In 2016, the Cubs won their first World Series since 1908, the fifth year of the current World Series format.
Still, there are some doozies when it comes to World Series title droughts.
The Rangers are still a team without a title. They lost back-to-back World Series, to San Francisco in 2010 and St. Louis the following October. The Padres, Brewers and Rockies are also teams that have been to the World Series, but never won.
The Dodgers’ title drought has reached 31 years, the last celebration in 1988, when they beat Oakland with help from Kirk Gibson’s dramatic Game 1 walk-off home run.

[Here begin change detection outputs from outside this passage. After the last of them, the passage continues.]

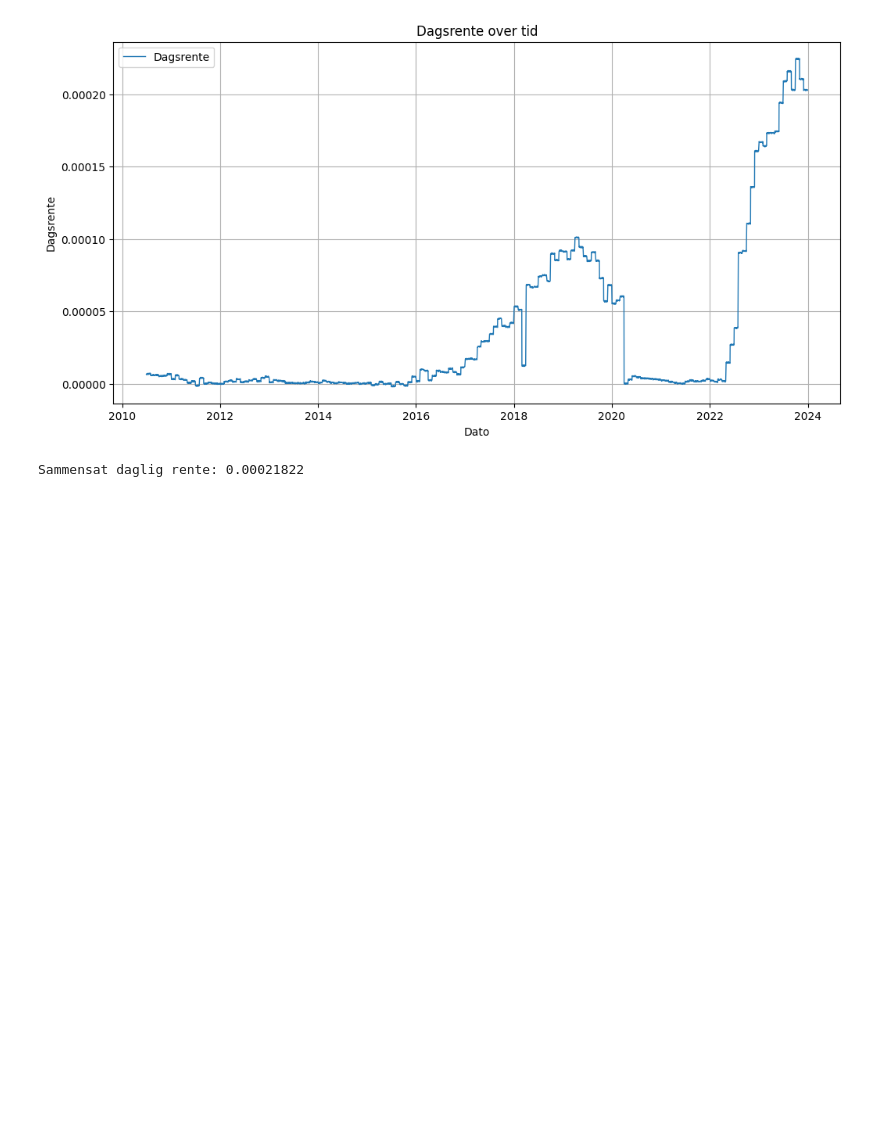
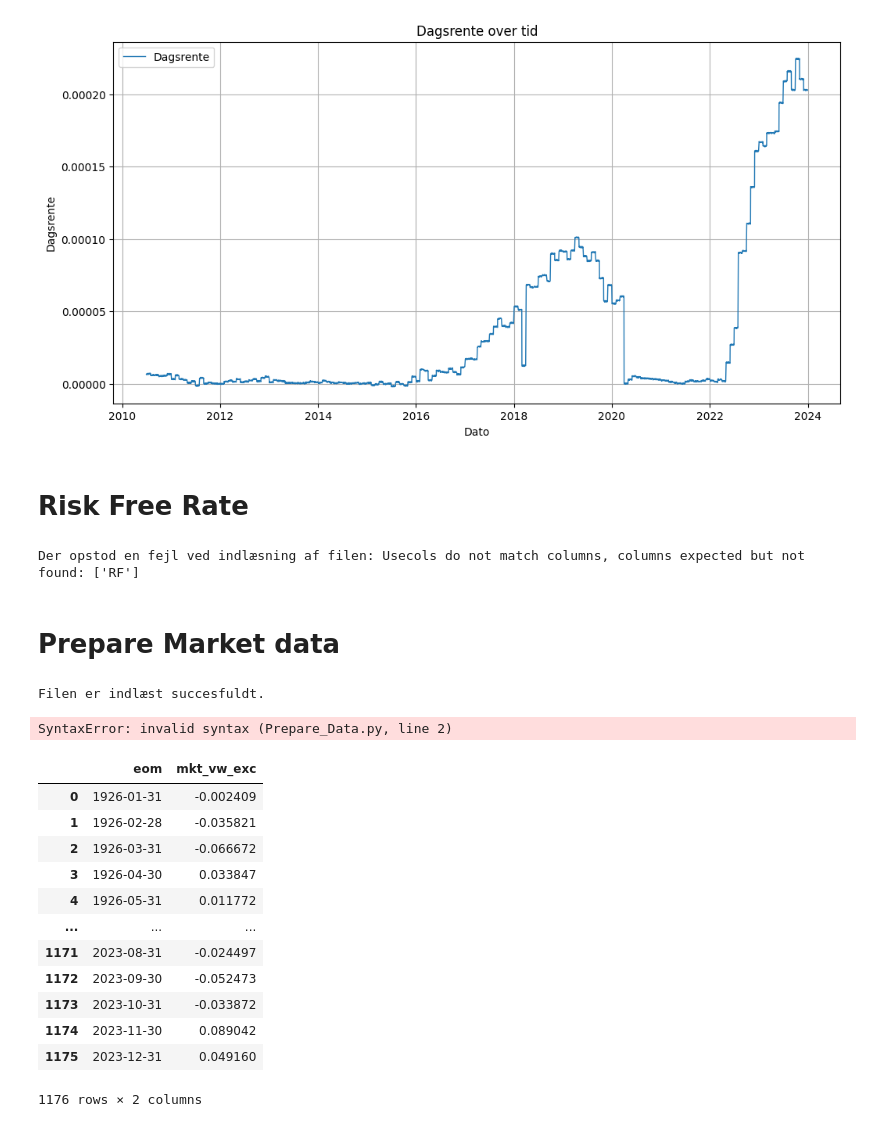
Before and after one commit to Hedegaard9/Master, a Jupyter notebook: data_analysis.ipynb, the cells around one changed output. Cells and saved outputs as stored; diff of their text form; code cells hidden in the pictures; blank space fills up the shorter version.

```diff
--- a/data_analysis.ipynb
+++ b/data_analysis.ipynb
@@ -389,13 +416,39 @@ plt.grid(True)
 plt.show()
 # %% [output]
 [figure]
-# %%
-# Givet data
-annual_rate = 8.29  # Årlig rente i procent
-days_in_year = 365  # Typisk 365 dage
-
-# Beregn sammensat dagsrente
-daily_rate_compounded = (1 + annual_rate / 100) ** (1 / days_in_year) - 1
-print(f"Sammensat daglig rente: {daily_rate_compounded:.8f}")
-# %% [output]
-Sammensat daglig rente: 0.00021822
+# %% [markdown]
+# Risk Free Rate
+# %%
+import pandas as pd
+
+file_path_risk_free = "./Data/ff3_m.csv"
+try:
+    # Læs kun 'RF' kolonnen
+    risk_free_df = pd.read_csv(file_path_risk_free, usecols=['RF'])
+    print("Filen er indlæst succesfuldt.")
+except Exception as e:
+    print(f"Der opstod en fejl ved indlæsning af filen: {e}")
+# %% [output]
+Der opstod en fejl ved indlæsning af filen: Usecols do not match columns, columns expected but not found: ['RF']
+# %% [markdown]
+# Prepare Market data
+# %%
+file_path_market_returns = "./Data/market_returns.csv"
+try:
+    # Læs kun 'RF' kolonnen
+    market_returns_df = pd.read_csv(file_path_market_returns)
+    print("Filen er indlæst succesfuldt.")
+except Exception as e:
+    print(f"Der opstod en fejl ved indlæsning af filen: {e}")
+
+# Eller hvis du vil modificere den originale DataFrame direkte:
+market_returns_df = market_returns_df[market_returns_df['excntry'] == 'USA'][['eom', 'mkt_vw_exc']].reset_index(drop=True)
+#market_returns_df = market_returns_df[market_returns_df['excntry'] == 'USA'].reset_index(drop=True)
+# %% [output]
+Filen er indlæst succesfuldt.
+# %%
+import Prepare_Data
+Prepare_Data.load_and_filter_market_returns(file_path_market_returns)
+#load_and_filter_market_returns(file_path_market_returns)
+# %% [output]
+SyntaxError: invalid syntax (Prepare_Data.py, line 2)
@@ -401,0 +457,16 @@ Sammensat daglig rente: 0.00021822
+# %%
+market_returns_df
+# %% [output]
+|  | eom | mkt_vw_exc |
+| 0 | 1926-01-31 | -0.002409 |
+| 1 | 1926-02-28 | -0.035821 |
+| 2 | 1926-03-31 | -0.066672 |
+| 3 | 1926-04-30 | 0.033847 |
+| 4 | 1926-05-31 | 0.011772 |
+| ... | ... | ... |
+| 1171 | 2023-08-31 | -0.024497 |
+| 1172 | 2023-09-30 | -0.052473 |
+| 1173 | 2023-10-31 | -0.033872 |
+| 1174 | 2023-11-30 | 0.089042 |
+| 1175 | 2023-12-31 | 0.049160 |
+1176 rows × 2 columns
```
Also changed, not shown: parts of 10 cells of this notebook, 3 other files.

That may be frustrating for Dodgers fans, but they aren’t close to the longest streak going. That belongs to the Cleveland Indians, who have gone 71 consecutive years without a championship.
Cleveland last won in 1948, when the Indians defeated the Boston Braves, who have since moved twice, to Milwaukee and then Atlanta.
At least, though, Cleveland has been to the World Series four other times - in 1954, 1995, 1997 and 2016.
Pittsburgh hasn’t won since 1979, Baltimore since 1983 and Detroit since 1984.
Way back when, it didn’t seem as if the Senators would make Washington wait decades.
From 1921 through 1933, the Yankees won seven of the 13 AL pennants, the Senators and Philadelphia Athletics three each.
The Senators played in consecutive World Series in 1924 and 1925.
In 1925, Pittsburgh beat the Senators 9-7 in Game 7 at Forbes Field after Washington took a 4-0 lead in the first inning.
In 1933, the last time a World Series game was in D.C., the Senators lost to the Giants, who won the first two games at the Polo Grounds and Games 4 and 5 at Griffith Stadium.
Carl Hubbell, a future Hall of Famer, pitched 11 innings in the Giants’ 2-1 win in Game 4, getting the Senators’ Cliff Bolton to ground into a game-ending double play with the bases loaded.
New York won the fifth game 4-3 in 10 innings. The Senators’ Fred Schulte hit a three-run home run in the sixth for a tie, but Mel Ott’s home run in the 10th won it for the Giants.
Now, the Nationals have a chance to change their history.
But if they don’t, there’s consolation: At least they aren’t the Seattle Mariners, a team that started in 1977 and has yet to play in the World Series.